E. Pottery Kebab: The local delicacy,can be found in every restaurant.It is also called clay pot meal.
F. Hot Air Balloon: A mesmerizing experience to see unique landscape from air.
G. Turkish Night: Belly dancing,fascinating traditional costumes and cuisines.
H. Horse Riding
I. Cave Hotel
J. Pottery And Ceramics Shop In Avanos

A unique Experience – Whirling Dervishes performances-the sacred dance
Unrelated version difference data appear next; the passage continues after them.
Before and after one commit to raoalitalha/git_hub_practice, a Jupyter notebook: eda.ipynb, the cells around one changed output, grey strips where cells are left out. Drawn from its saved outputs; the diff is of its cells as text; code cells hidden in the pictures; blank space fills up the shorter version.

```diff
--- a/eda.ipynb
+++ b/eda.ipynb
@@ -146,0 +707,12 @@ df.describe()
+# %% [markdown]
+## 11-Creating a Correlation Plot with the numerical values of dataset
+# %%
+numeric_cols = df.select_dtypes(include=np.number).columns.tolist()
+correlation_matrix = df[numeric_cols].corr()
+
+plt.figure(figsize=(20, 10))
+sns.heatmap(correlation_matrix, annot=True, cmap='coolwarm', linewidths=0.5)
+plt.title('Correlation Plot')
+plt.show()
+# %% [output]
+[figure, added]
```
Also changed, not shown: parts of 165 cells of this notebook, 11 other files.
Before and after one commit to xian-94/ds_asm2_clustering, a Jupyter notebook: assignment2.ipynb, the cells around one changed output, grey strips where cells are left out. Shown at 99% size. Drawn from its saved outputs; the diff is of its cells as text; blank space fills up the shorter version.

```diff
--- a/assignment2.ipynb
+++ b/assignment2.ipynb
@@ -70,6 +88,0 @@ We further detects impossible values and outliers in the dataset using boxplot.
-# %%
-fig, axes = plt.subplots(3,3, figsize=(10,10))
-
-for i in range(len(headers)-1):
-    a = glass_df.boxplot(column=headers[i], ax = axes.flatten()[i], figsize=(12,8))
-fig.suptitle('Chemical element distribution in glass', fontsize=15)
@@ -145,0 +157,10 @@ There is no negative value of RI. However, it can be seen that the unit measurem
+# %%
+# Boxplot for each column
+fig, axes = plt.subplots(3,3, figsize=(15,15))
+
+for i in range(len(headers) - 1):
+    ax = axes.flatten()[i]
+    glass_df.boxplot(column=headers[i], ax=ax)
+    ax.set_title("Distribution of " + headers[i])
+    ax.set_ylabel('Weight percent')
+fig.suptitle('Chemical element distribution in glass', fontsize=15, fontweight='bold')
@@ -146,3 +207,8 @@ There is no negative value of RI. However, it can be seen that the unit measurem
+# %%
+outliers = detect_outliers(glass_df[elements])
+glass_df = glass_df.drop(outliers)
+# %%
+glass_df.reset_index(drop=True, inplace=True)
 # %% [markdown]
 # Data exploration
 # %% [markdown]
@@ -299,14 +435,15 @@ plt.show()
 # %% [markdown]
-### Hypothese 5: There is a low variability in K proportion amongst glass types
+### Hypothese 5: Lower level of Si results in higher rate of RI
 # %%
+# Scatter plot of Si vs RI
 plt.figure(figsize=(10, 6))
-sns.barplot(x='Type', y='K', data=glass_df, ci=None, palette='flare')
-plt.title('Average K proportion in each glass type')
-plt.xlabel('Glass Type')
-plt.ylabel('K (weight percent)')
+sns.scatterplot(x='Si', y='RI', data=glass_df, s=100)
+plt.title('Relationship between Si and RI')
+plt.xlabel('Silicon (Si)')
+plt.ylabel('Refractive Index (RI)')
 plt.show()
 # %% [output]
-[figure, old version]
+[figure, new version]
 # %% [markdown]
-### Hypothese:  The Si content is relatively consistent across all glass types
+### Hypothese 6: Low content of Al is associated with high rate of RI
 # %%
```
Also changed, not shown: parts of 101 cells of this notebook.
The unique religious dance to express emotions and love of God. It has origin in Turkey by Islamic sect-Sufi, founded by Mevlana Jalaluddin Rumi. It originated in 13th century and the dance is known as Sema. It is performed by semazens (whirlers) that belong to the Mevlevi sect of the Sufi.The Dervishes form a circle wearing long cylindrical black hats and wears long white flary dresses. The dance is about revolving to the soft music of flute on the verses by Rumi. The idea behind revolving is God is everywhere around east to west and west to east.

This is the must watch and experience thing if you are touring Turkey.

It can be experienced at Hodjapasha Dance Theater in Istanbul. This is UNESCO-listed ceremonial dance. Its 1.5 hour captivating performance.

Turkey is the place to explore ancient times, culture and it’s heritage.